Retrieve all lines below that have the string "section".

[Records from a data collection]
========================================================================
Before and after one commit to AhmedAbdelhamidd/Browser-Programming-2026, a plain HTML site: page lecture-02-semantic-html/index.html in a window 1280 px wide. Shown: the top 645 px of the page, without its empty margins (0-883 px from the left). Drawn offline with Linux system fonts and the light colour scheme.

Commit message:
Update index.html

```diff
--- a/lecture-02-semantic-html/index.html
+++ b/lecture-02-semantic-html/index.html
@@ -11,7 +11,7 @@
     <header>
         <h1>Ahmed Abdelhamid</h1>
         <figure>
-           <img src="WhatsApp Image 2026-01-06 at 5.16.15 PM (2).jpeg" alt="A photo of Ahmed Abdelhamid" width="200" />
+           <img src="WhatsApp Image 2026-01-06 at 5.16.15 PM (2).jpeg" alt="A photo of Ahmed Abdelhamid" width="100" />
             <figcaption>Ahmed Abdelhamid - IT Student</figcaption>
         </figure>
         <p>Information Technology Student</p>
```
========================================================================
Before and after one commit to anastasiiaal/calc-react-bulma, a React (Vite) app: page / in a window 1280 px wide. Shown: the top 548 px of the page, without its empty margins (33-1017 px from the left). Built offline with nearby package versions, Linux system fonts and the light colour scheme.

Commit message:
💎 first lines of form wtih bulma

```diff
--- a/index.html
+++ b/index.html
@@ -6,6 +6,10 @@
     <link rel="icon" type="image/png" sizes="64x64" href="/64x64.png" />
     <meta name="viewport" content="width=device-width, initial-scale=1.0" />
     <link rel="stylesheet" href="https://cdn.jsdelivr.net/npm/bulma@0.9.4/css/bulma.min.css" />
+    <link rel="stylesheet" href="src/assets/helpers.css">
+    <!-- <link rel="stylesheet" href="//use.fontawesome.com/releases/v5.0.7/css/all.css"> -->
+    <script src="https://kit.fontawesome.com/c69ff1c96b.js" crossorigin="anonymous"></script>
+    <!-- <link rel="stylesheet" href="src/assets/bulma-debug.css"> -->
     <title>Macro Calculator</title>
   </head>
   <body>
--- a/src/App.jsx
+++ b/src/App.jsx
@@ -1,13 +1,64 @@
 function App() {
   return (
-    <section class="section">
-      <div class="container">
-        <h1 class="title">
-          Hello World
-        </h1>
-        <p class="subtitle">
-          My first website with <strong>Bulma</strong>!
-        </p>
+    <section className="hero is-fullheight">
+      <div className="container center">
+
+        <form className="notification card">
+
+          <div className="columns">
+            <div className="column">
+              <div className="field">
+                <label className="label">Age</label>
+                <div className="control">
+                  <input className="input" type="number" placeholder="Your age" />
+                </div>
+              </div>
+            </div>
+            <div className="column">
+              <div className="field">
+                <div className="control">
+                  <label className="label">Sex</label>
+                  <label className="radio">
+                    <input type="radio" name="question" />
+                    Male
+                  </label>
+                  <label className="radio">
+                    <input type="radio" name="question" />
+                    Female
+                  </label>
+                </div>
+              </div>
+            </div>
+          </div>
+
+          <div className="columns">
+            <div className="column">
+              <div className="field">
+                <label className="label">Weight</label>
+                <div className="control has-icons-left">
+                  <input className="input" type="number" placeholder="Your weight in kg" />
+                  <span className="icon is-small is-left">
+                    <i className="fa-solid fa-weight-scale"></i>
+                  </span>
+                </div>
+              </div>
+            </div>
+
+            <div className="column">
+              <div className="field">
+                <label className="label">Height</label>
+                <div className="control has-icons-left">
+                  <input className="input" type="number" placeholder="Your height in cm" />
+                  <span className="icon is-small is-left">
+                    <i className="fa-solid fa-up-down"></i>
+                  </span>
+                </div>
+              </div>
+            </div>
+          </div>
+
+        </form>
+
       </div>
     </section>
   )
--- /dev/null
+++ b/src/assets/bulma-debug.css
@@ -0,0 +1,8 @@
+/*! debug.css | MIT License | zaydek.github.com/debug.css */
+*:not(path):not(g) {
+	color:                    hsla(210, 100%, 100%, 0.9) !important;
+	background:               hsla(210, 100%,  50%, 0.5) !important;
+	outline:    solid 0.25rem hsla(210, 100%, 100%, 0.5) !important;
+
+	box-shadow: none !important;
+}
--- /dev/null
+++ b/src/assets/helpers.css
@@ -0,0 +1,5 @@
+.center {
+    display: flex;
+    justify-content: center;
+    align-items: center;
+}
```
========================================================================
→ TASK ANSWER
-    <section class="section">
+    <section className="hero is-fullheight">
     </section>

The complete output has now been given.